►
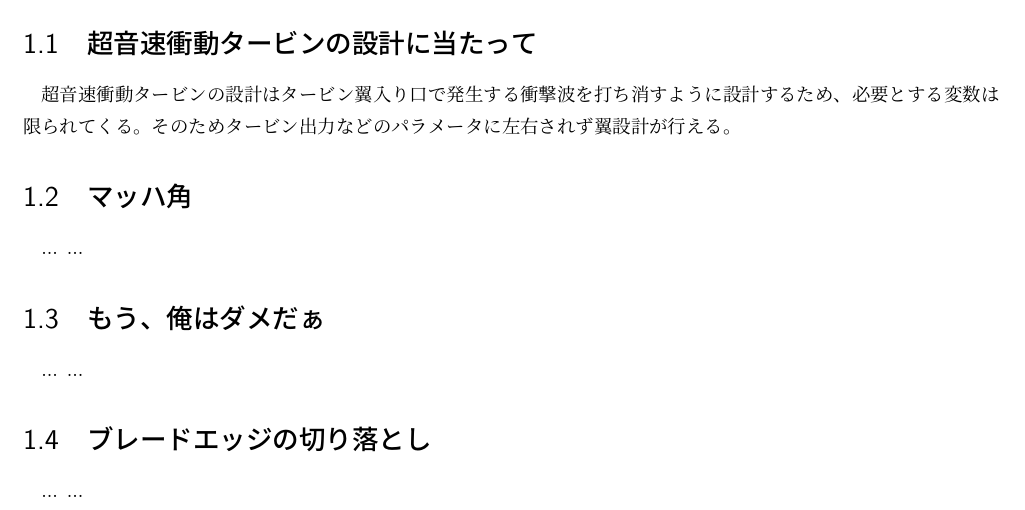
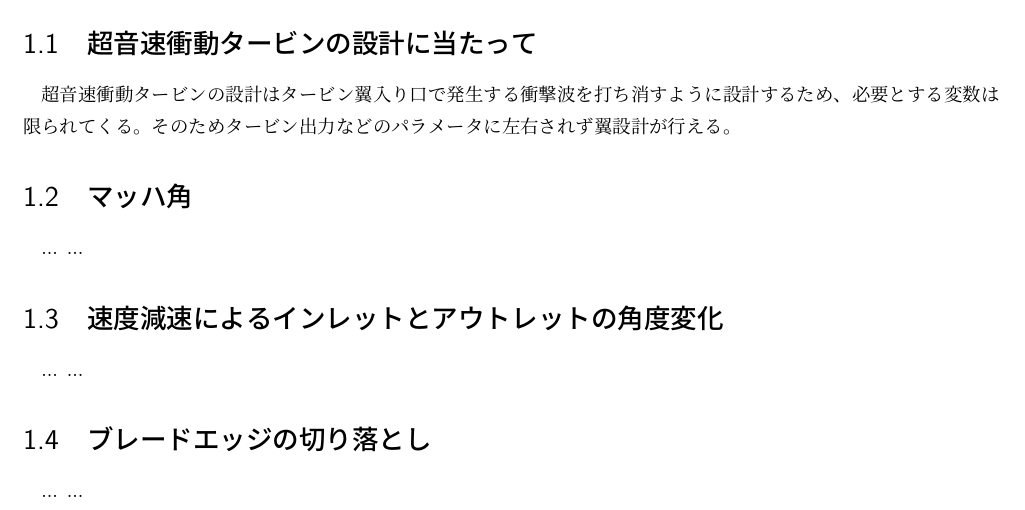
Before and after one commit to istellartech/OpenLaval, a LaTeX book (SupersonicTurbineDesign.tex): part of page 3 of 5, cut so that both start at the same text. Compiled offline with pLaTeX and dvipdfmx.

Commit message:
updated tex

```diff
--- a/SupersonicTurbineDesign.tex
+++ b/SupersonicTurbineDesign.tex
@@ -53,7 +53,7 @@
 ...
 ...
 
-\section{もう、俺はダメだぁ}
+\section{速度減速によるインレットとアウトレットの角度変化}
 ...
 ...
 
```
Also changed, not shown: SupersonicTurbineDesign.pdf.
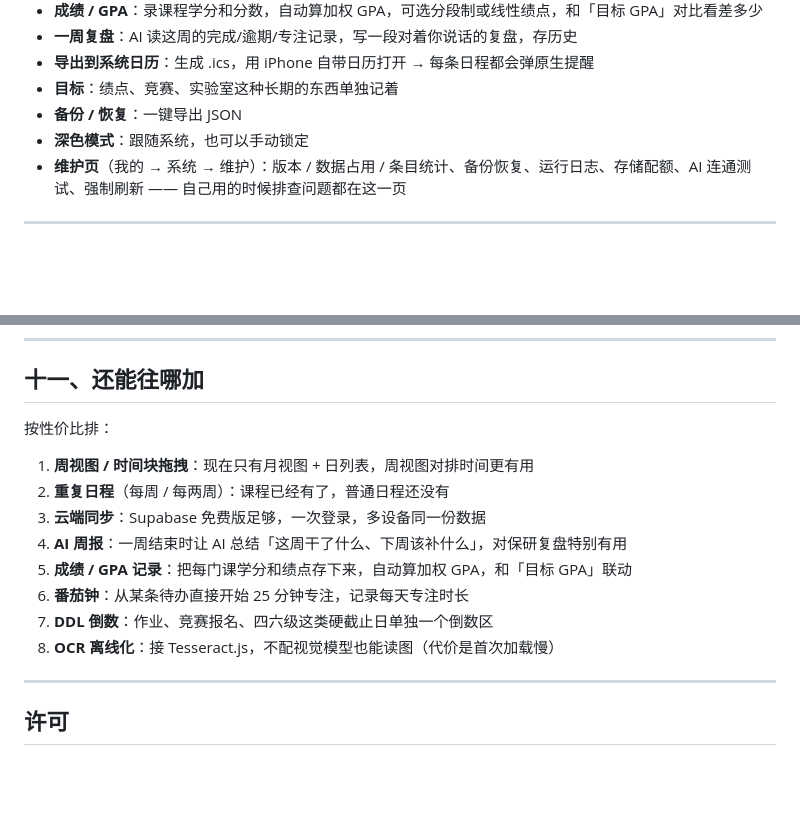
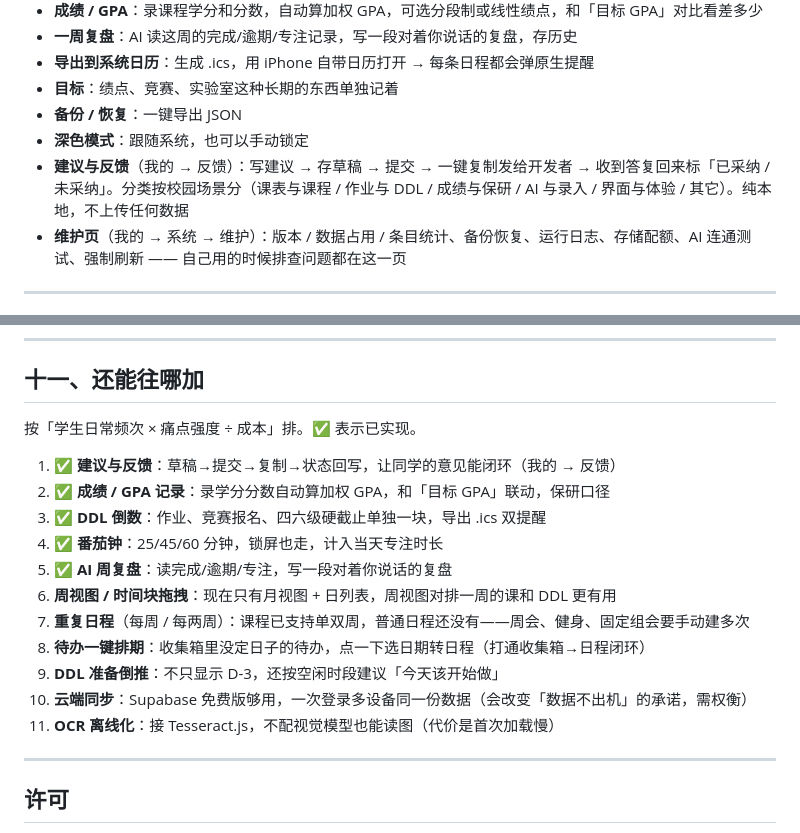
Before and after one commit to jxboop/xushi-planner, a Markdown page: README.md, 2 parts joined by grey strips. Drawn GitHub-style; blank space fills up the shorter version.

```diff
--- a/README.md
+++ b/README.md
@@ -58,6 +58,7 @@
 - **目标**：绩点、竞赛、实验室这种长期的东西单独记着
 - **备份 / 恢复**：一键导出 JSON
 - **深色模式**：跟随系统，也可以手动锁定
+- **建议与反馈**（我的 → 反馈）：写建议 → 存草稿 → 提交 → 一键复制发给开发者 → 收到答复回来标「已采纳 / 未采纳」。分类按校园场景分（课表与课程 / 作业与 DDL / 成绩与保研 / AI 与录入 / 界面与体验 / 其它）。纯本地，不上传任何数据
 - **维护页**（我的 → 系统 → 维护）：版本 / 数据占用 / 条目统计、备份恢复、运行日志、存储配额、AI 连通测试、强制刷新 —— 自己用的时候排查问题都在这一页
 
 ---
@@ -273,16 +274,19 @@ python make-icons.py
 
 ## 十一、还能往哪加
 
-按性价比排：
+按「学生日常频次 × 痛点强度 ÷ 成本」排。✅ 表示已实现。
 
-1. **周视图 / 时间块拖拽**：现在只有月视图 + 日列表，周视图对排时间更有用
-2. **重复日程**（每周 / 每两周）：课程已经有了，普通日程还没有
-3. **云端同步**：Supabase 免费版足够，一次登录，多设备同一份数据
-4. **AI 周报**：一周结束时让 AI 总结「这周干了什么、下周该补什么」，对保研复盘特别有用
-5. **成绩 / GPA 记录**：把每门课学分和绩点存下来，自动算加权 GPA，和「目标 GPA」联动
-6. **番茄钟**：从某条待办直接开始 25 分钟专注，记录每天专注时长
-7. **DDL 倒数**：作业、竞赛报名、四六级这类硬截止日单独一个倒数区
-8. **OCR 离线化**：接 Tesseract.js，不配视觉模型也能读图（代价是首次加载慢）
+1. ✅ **建议与反馈**：草稿→提交→复制→状态回写，让同学的意见能闭环（我的 → 反馈）
+2. ✅ **成绩 / GPA 记录**：录学分分数自动算加权 GPA，和「目标 GPA」联动，保研口径
+3. ✅ **DDL 倒数**：作业、竞赛报名、四六级硬截止单独一块，导出 .ics 双提醒
+4. ✅ **番茄钟**：25/45/60 分钟，锁屏也走，计入当天专注时长
+5. ✅ **AI 周复盘**：读完成/逾期/专注，写一段对着你说话的复盘
+6. **周视图 / 时间块拖拽**：现在只有月视图 + 日列表，周视图对排一周的课和 DDL 更有用
+7. **重复日程**（每周 / 每两周）：课程已支持单双周，普通日程还没有——周会、健身、固定组会要手动建多次
+8. **待办一键排期**：收集箱里没定日子的待办，点一下选日期转日程（打通收集箱→日程闭环）
+9. **DDL 准备倒推**：不只显示 D-3，还按空闲时段建议「今天该开始做」
+10. **云端同步**：Supabase 免费版够用，一次登录多设备同一份数据（会改变「数据不出机」的承诺，需权衡）
+11. **OCR 离线化**：接 Tesseract.js，不配视觉模型也能读图（代价是首次加载慢）
 
 ---
 
```
Also changed, not shown: preview/suggest.png (added), 4 other files.
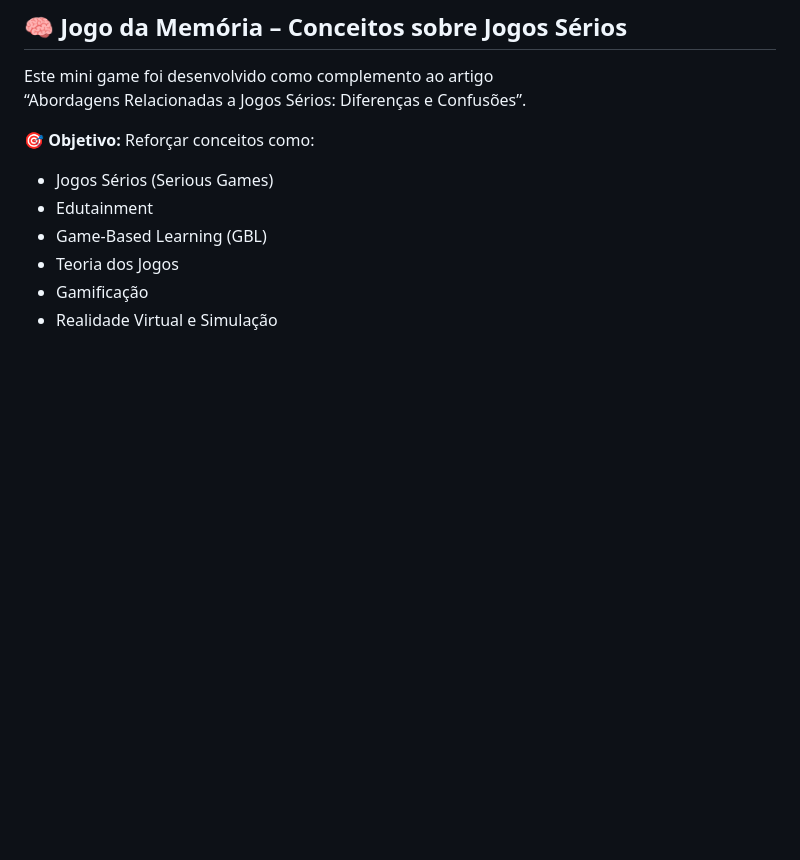
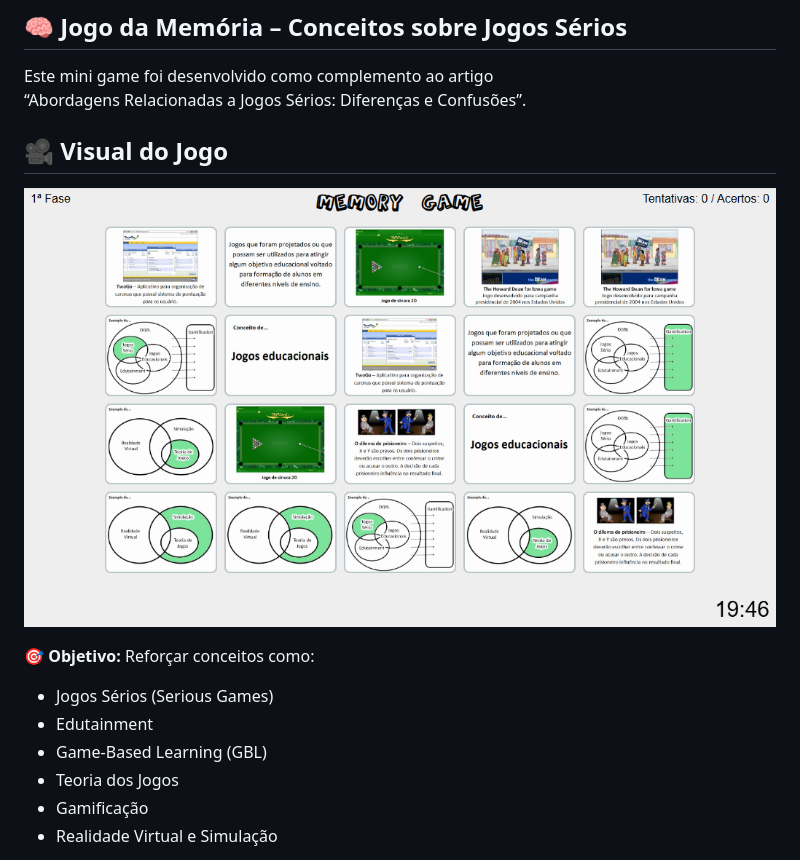
Before and after one commit to elaineccordeiro1/Mestrado, a Markdown page: README.md, the part around the change. Drawn GitHub-style; blank space fills up the shorter version.

```diff
--- a/README.md
+++ b/README.md
@@ -21,6 +21,10 @@ O artigo analisa diferentes abordagens relacionadas a Jogos Sérios, como Edutai
 
 Este mini game foi desenvolvido como complemento ao artigo
 “Abordagens Relacionadas a Jogos Sérios: Diferenças e Confusões”.
+
+## 🎥 Visual do Jogo
+
+![Interface do Quiz](jogo_da_memoria.png)
 
 🎯 **Objetivo:** Reforçar conceitos como:
 - Jogos Sérios (Serious Games)
```
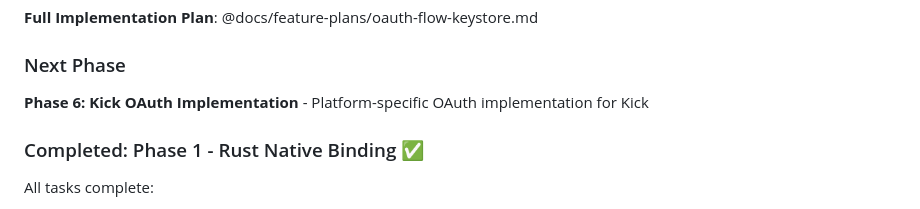
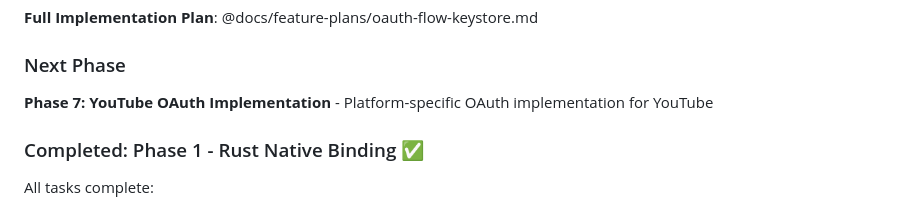
Before and after one commit to underscoreTells/streaming-enhancement-sweet-v3, a Markdown page: docs/PLAN.md, the part around the change. Drawn GitHub-style.

Commit message:
Update plan files: mark Phase 6 complete, set Phase 7 as next phase

```diff
--- a/docs/PLAN.md
+++ b/docs/PLAN.md
@@ -10,7 +10,7 @@ Local analytics & integration tool for livestreamers (Twitch, Kick, YouTube). Pr
 **Full Implementation Plan**: @docs/feature-plans/oauth-flow-keystore.md
 
 ### Next Phase
-**Phase 6: Kick OAuth Implementation** - Platform-specific OAuth implementation for Kick
+**Phase 7: YouTube OAuth Implementation** - Platform-specific OAuth implementation for YouTube
 
 ### Completed: Phase 1 - Rust Native Binding ✅
 All tasks complete:
```
Also changed, not shown: docs/feature-plans/oauth-flow-keystore.md (+1 -1 lines).
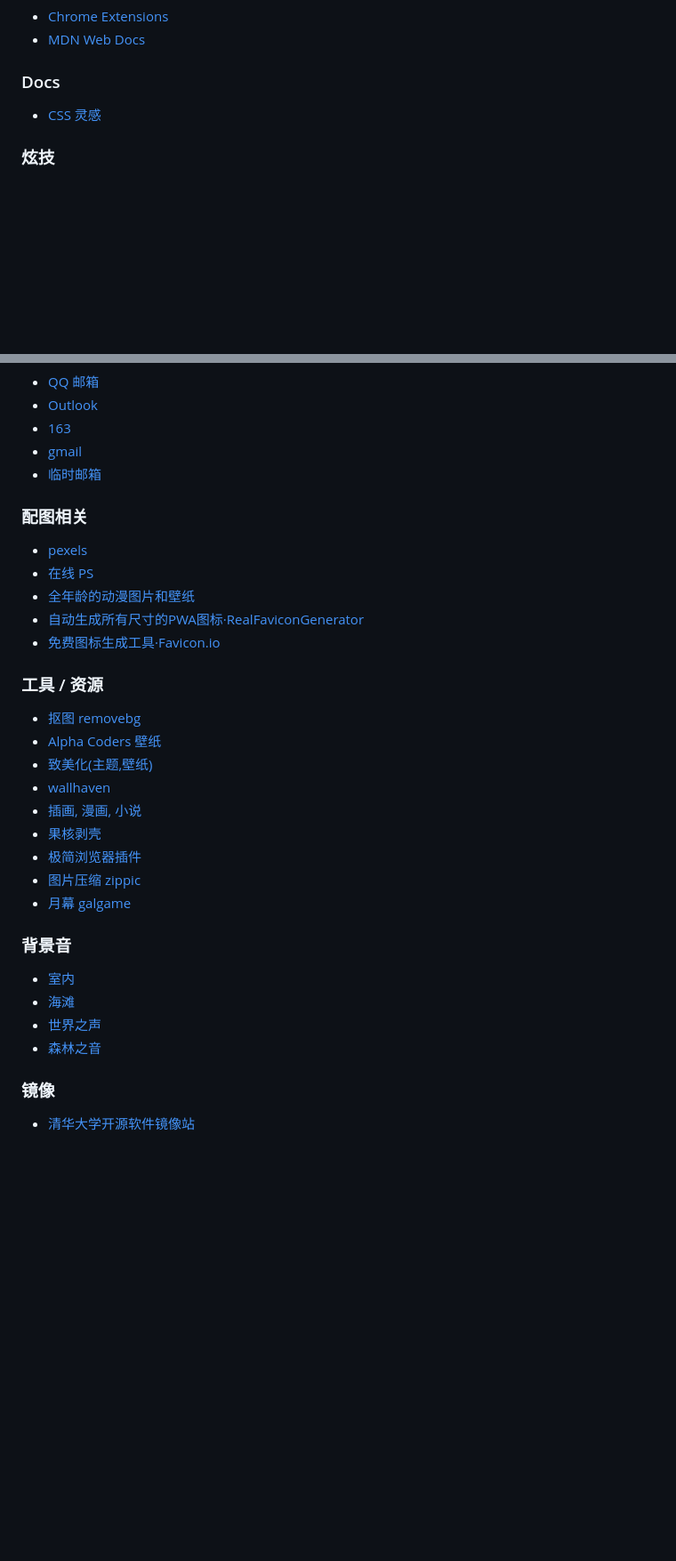
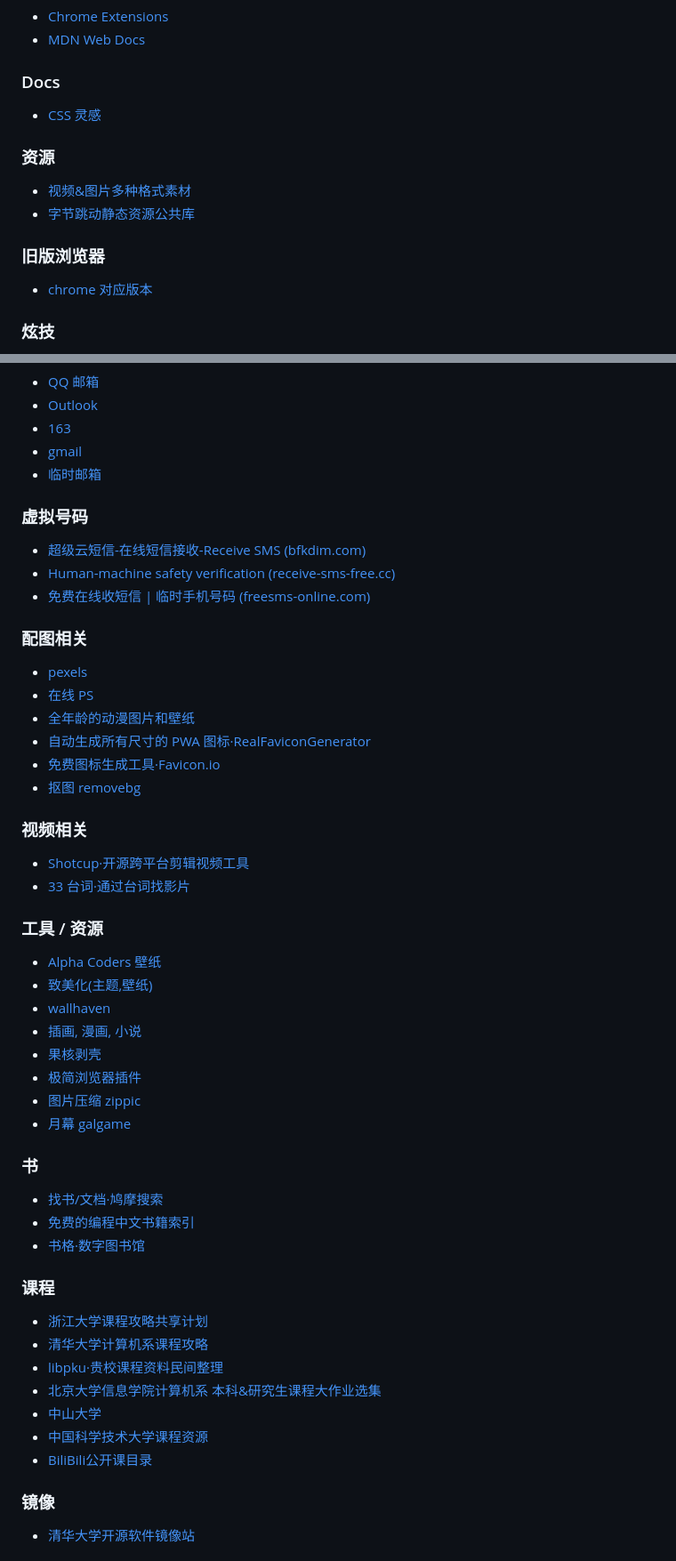
Before and after one commit to ruihuag-source/ruihuag-source.github.io, a Markdown page: docs/guide.md, 2 parts joined by grey strips. Shown: that part at 89% size. Drawn GitHub-style; blank space fills up the shorter version.

Commit message:
commit=save

```diff
--- a/docs/guide.md
+++ b/docs/guide.md
@@ -114,6 +129,15 @@
 
 - [CSS 灵感](https://csscoco.com/inspiration/#/)
 
+### 资源
+
+- [视频&图片多种格式素材](https://sample-videos.com/index.php#sample-mp4-video)
+- [字节跳动静态资源公共库](https://cdn.bytedance.com/)
+
+### 旧版浏览器
+
+- [chrome 对应版本](https://vikyd.github.io/download-chromium-history-version/#/)
+
 ### 炫技
 
 - [.li](https://david.li/)
@@ -167,17 +191,28 @@
 - [gmail](mail.google.com)
 - [临时邮箱](https://temp-mail.org/zh/)
 
+### 虚拟号码
+
+- [超级云短信-在线短信接收-Receive SMS (bfkdim.com)](http://www.bfkdim.com/)
+- [Human-machine safety verification (receive-sms-free.cc)](https://receive-sms-free.cc/)
+- [免费在线收短信 | 临时手机号码 (freesms-online.com)](https://freesms-online.com/zh)
+
 ### 配图相关
 
 - [pexels](www.pexels.com/zh-cn/)
 - [在线 PS](https://www.gaoding.com/editor/ps#/)
 - [全年龄的动漫图片和壁纸](anime-pictures.net)
-- [自动生成所有尺寸的PWA图标·RealFaviconGenerator](https://realfavicongenerator.net/)
+- [自动生成所有尺寸的 PWA 图标·RealFaviconGenerator](https://realfavicongenerator.net/)
 - [免费图标生成工具·Favicon.io](https://favicon.io/favicon-converter/)
+- [抠图 removebg](https://www.remove.bg)
+
+### 视频相关
+
+- [Shotcup·开源跨平台剪辑视频工具](https://www.shotcut.org/)
+- [33 台词·通过台词找影片](http://33.agilestudio.cn/)
 
 ### 工具 / 资源
 
-- [抠图 removebg](https://www.remove.bg)
 - [Alpha Coders 壁纸](alphacoders.com)
 - [致美化(主题,壁纸)](zhutix.com)
 - [wallhaven](wallhaven.cc/)
@@ -187,12 +222,21 @@
 - [图片压缩 zippic](www.zippic.cn)
 - [月幕 galgame](https://www.ymgal.games/)
 
-### 背景音
+### 书
 
-- [室内](https://pluvior.com/index.html)
-- [海滩](https://virtocean.com/#)
-- [世界之声](https://aporee.org/maps/)
-- [森林之音](www.tree.fm)
+- [找书/文档·鸠摩搜索](https://www.ituring.com.cn/)
+- [免费的编程中文书籍索引](https://github.com/justjavac/free-programming-books-zh_CN)
+- [书格·数字图书馆](https://new.shuge.org/)
+
+### 课程
+
+- [浙江大学课程攻略共享计划](https://github.com/QSCTech/zju-icicles)
+- [清华大学计算机系课程攻略](https://github.com/PKUanonym/REKCARC-TSC-UHT)
+- [libpku·贵校课程资料民间整理](https://lib-pku.github.io/)
+- [北京大学信息学院计算机系 本科&研究生课程大作业选集](https://github.com/tongtzeho/PKUCourse)
+- [中山大学](https://github.com/sysuexam/SYSU-Exam)
+- [中国科学技术大学课程资源](https://github.com/USTC-Resource/USTC-Course)
+- [BiliBili公开课目录](https://github.com/elder-frog/OpenCourseCatalog)
 
 ### 镜像
 
```
Also changed, not shown: other parts of docs/guide.md (+18 -2 lines).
◄
#### WHAT YOU HAVE TO DO
Look through the records above for the string "Before", then copy every line that has it.

#### YOUR RESPONSE
Before and after one commit to istellartech/OpenLaval, a LaTeX book (SupersonicTurbineDesign.tex): part of page 3 of 5, cut so that both start at the same text. Compiled offline with pLaTeX and dvipdfmx.
Before and after one commit to jxboop/xushi-planner, a Markdown page: README.md, 2 parts joined by grey strips. Drawn GitHub-style; blank space fills up the shorter version.
Before and after one commit to elaineccordeiro1/Mestrado, a Markdown page: README.md, the part around the change. Drawn GitHub-style; blank space fills up the shorter version.
Before and after one commit to underscoreTells/streaming-enhancement-sweet-v3, a Markdown page: docs/PLAN.md, the part around the change. Drawn GitHub-style.
Before and after one commit to ruihuag-source/ruihuag-source.github.io, a Markdown page: docs/guide.md, 2 parts joined by grey strips. Shown: that part at 89% size. Drawn GitHub-style; blank space fills up the shorter version.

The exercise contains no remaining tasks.